Pirates has some really great things going for it, but I think your overall evaluation is pretty spot on. The propensity for economic ruin is a real problem, especially if you pvp.
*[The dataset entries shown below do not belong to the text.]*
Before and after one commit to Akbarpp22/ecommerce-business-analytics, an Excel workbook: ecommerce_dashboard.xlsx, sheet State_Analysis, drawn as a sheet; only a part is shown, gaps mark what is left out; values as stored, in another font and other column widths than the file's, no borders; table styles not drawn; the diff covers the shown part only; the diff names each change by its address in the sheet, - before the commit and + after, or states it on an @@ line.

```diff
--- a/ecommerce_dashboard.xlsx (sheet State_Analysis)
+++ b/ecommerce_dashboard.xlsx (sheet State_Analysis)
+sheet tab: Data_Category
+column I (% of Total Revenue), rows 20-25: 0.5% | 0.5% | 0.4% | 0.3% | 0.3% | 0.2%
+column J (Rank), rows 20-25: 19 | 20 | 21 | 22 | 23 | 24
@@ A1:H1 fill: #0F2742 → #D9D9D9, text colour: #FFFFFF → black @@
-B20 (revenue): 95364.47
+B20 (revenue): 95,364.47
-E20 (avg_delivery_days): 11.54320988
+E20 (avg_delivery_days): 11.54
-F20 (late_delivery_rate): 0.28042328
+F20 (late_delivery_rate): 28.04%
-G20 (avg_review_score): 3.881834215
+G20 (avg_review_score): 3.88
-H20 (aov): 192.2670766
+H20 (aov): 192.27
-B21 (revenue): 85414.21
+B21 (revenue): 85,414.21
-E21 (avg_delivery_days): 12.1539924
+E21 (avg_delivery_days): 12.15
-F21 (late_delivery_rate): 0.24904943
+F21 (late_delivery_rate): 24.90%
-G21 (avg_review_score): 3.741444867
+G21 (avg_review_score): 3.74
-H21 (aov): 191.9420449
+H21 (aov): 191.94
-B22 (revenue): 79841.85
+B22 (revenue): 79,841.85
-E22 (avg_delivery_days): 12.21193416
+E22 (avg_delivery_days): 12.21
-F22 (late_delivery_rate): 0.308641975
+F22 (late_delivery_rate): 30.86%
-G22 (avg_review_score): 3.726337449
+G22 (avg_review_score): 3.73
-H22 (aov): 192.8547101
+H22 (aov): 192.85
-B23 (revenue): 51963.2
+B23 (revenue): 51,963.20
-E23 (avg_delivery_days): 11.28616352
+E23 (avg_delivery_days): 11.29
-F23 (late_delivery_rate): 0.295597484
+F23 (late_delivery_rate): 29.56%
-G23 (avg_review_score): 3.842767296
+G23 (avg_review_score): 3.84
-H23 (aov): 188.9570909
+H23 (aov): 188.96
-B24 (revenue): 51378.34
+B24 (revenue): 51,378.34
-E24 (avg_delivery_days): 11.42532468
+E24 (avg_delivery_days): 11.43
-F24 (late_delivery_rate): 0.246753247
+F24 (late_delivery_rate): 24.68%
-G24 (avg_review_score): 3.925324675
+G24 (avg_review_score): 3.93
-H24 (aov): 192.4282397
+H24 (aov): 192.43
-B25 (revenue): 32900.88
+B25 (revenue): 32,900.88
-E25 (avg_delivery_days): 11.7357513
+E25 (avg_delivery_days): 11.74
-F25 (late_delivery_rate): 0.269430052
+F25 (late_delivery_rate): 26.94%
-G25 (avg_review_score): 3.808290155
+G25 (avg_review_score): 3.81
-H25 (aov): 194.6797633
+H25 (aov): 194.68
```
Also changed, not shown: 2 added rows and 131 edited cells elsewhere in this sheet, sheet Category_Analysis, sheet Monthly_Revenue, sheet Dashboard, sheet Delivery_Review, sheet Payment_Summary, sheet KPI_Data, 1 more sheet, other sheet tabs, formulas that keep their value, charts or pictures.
Also, just to note, once you have characters on a server it always appears at the top of the list — doesn’t mean you’re on the least populated server ;) I’m on Morgan, which frequently has moderate populations, but is always at the top of my server list.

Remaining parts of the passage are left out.